-The Art Institute of Chicago-
After looking through The Art Institute of Chicago’s “Drawing and Prints” collection, I found Georges Seurat’s Seated Women with a Parasol (study for La Grande Jatte), black conte crayon on ivory laid paper, 1884-85 and Antonio Pollaiuolo’s Battle of the Naked Men, engraving, 1470-75, to be my two favorites.
Seurat’s piece is a rough, shadowy depiction of a women sitting, holding a parasol and wearing a hat. The outline of her large skirt fills the bottom of the piece. As suggested in the title, the drawing is a study for Seurat’s famous A Sunday Afternoon on the Island of La Grande Jatte, 1884, and it as rendered in a similar fashion. However, Seated Women with a Parasol is monochromatic and appears rougher and smudged.
There is an eerie ghostly appearance to this piece. The figure’s head is turned away and left blank, leaving her mysterious. Shades of grey behind the women create an atmosphere suggesting a body of water and the smudged stippling throughout the drawing mimics a rough film grain, giving this drawing a slight photographic quality. The torso is built up to a rich velvety black, which stands out against the light background. The figure’s hand is rendered in such a way that is implies motion caught on film. While I don’t necessarily think this was Seurat’s intention I do find that it adds liveliness to his drawing.
Although it is beautiful it is also, simultaneously, unsettling, which is why I am so attracted to it. The image shifts back and forth from being a lovely black and white drawing of a woman by the lake to an ephemeral photograph of some ghostly apparition on a foggy shore.
The Pollaiuolo piece is my other favorite, namely because I find it amusing. (The title alone, Battle of the Naked Men, makes me smirk.) As the title suggests, this engraving depicts ten very naked men fighting. All the men are rendered with light grey hatching against darker grey and black hatching. All the hatching is done in a downward forty-five degree left to right motion.
This piece is also highly homoerotic: the two pairs of men in the foreground appear with one on top of the other.
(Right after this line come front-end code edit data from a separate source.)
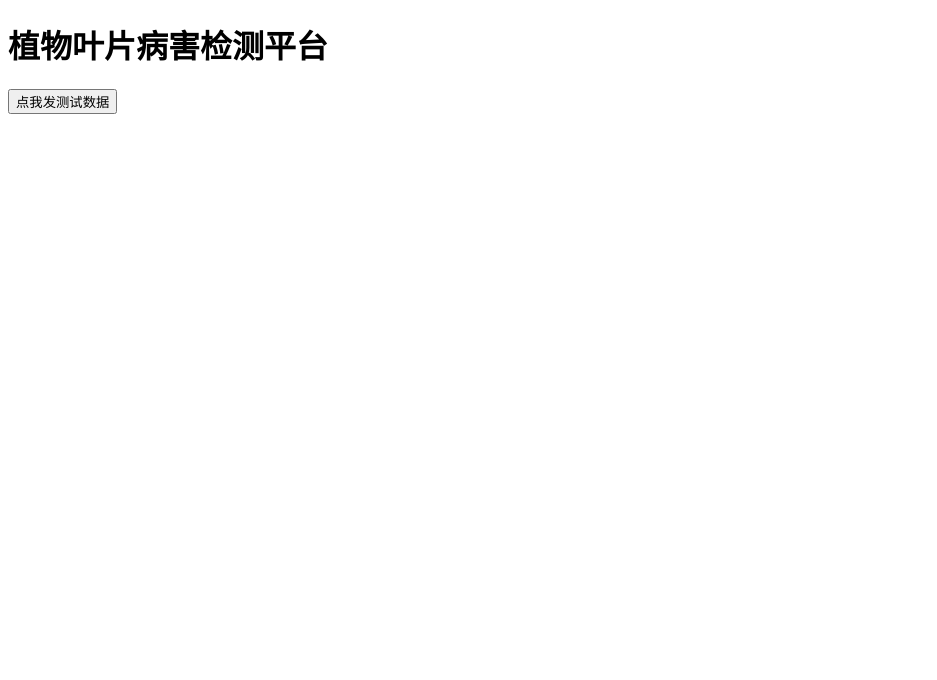
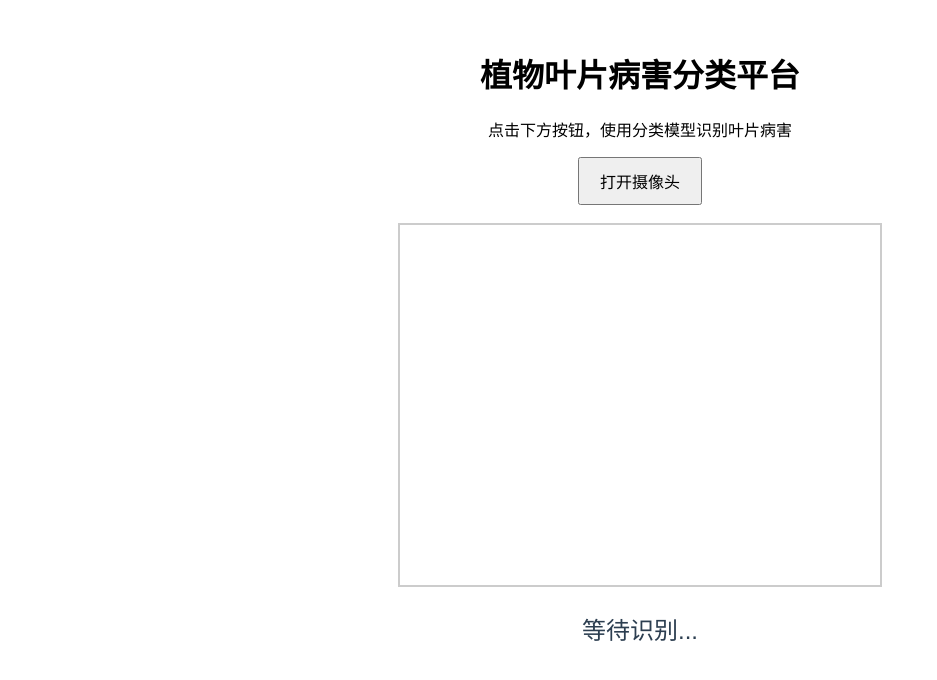
Before and after one commit to kitnt/plant-disease-detect, a Flask app: page / in a window 1280 px wide. Shown: the top 680 px of the page, without its empty margins (0-937 px from the left). Run offline with Flask 3, Linux system fonts and the light colour scheme; some libraries are stand-ins or nearby versions.

Commit message:
Update index.html

```diff
--- a/templates/index.html
+++ b/templates/index.html
@@ -2,26 +2,54 @@
 <html lang="zh-CN">
 <head>
     <meta charset="UTF-8">
-    <title>植物叶片病害检测</title>
+    <title>植物叶片病害分类</title>
     <script src="https://cdn.socket.io/4.7.2/socket.io.min.js"></script>
+    <style>
+        body { font-family: sans-serif; text-align: center; margin-top: 50px; }
+        #result-box { margin-top: 20px; font-size: 24px; color: #2c3e50; }
+        button { padding: 10px 20px; font-size: 16px; cursor: pointer; }
+    </style>
 </head>
 <body>
-    <h1>植物叶片病害检测平台</h1>
-    <button onclick="sendTest()">点我发测试数据</button>
-    <div id="result" style="color: green; margin-top: 20px;"></div>
+    <h1>植物叶片病害分类平台</h1>
+    <p>点击下方按钮，使用分类模型识别叶片病害</p>
+    <button onclick="startCamera()">打开摄像头</button>
+    <br><br>
+    <video id="video" width="480" height="360" autoplay style="border: 2px solid #ccc;"></video>
+    <canvas id="canvas" width="480" height="360" style="display: none;"></canvas>
+
+    <div id="result-box">等待识别...</div>
 
     <script>
         const socket = io();
-        socket.on('connect', () => console.log('已连接'));
-        socket.on('server_response', function(msg) {
-            document.getElementById('result').innerText = "后端回应：" + msg.data;
+        const video = document.getElementById('video');
+        const canvas = document.getElementById('canvas');
+        const ctx = canvas.getContext('2d');
+        const resultBox = document.getElementById('result-box');
+
+        socket.on('connect', () => {
+            console.log('已连接');
         });
+
         socket.on('detection_result', function(data) {
-            console.log("收到结果：", data);
-            alert("前后端SocketIO通信跑通啦！");
+            resultBox.innerText = `识别结果：${data.class_name}（置信度 ${data.confidence}）`;
         });
-        function sendTest() {
-            socket.emit('video_frame', '这是一条测试图片数据');
+
+        function startCamera() {
+            navigator.mediaDevices.getUserMedia({ video: true })
+                .then(stream => {
+                    video.srcObject = stream;
+                    setInterval(captureAndSend, 300); // 每 300 毫秒发一帧（约 3 FPS，不卡）
+                })
+                .catch(err => {
+                    alert('无法打开摄像头：' + err.message);
+                });
+        }
+
+        function captureAndSend() {
+            ctx.drawImage(video, 0, 0, canvas.width, canvas.height);
+            const dataURL = canvas.toDataURL('image/jpeg', 0.8);
+            socket.emit('video_frame', dataURL);
         }
     </script>
 </body>
```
The man in the top most left corned is behind another man, penetrating him with an arrow. All the men are shown to be in their prime and in ideal physical condition. They all wield large swords, which are suggestive and phallic by nature.
Although all the figures are in motion, they appear stiff, as if they have been posed: holding themselves in staged action poses instead of actually fighting. Staggering the figures, one group in front of the other, creates depth. Space is implied, however, it still feels flat and crowded.
Of the two pieces Seurat’s is my favorite. The violence in Pollaiuolo’s piece is so embellished that I find it too frank to be interesting. Seurat’s piece, however, has a subtle ethereal quality that truly entices me. In my own body of work, I strive to create pieces that are beautiful and disturbing at the same time. Seurat’s piece, for me, emulates this duality, which is why I chose it as my favorite.
photo credit: The Art Institute of Chicago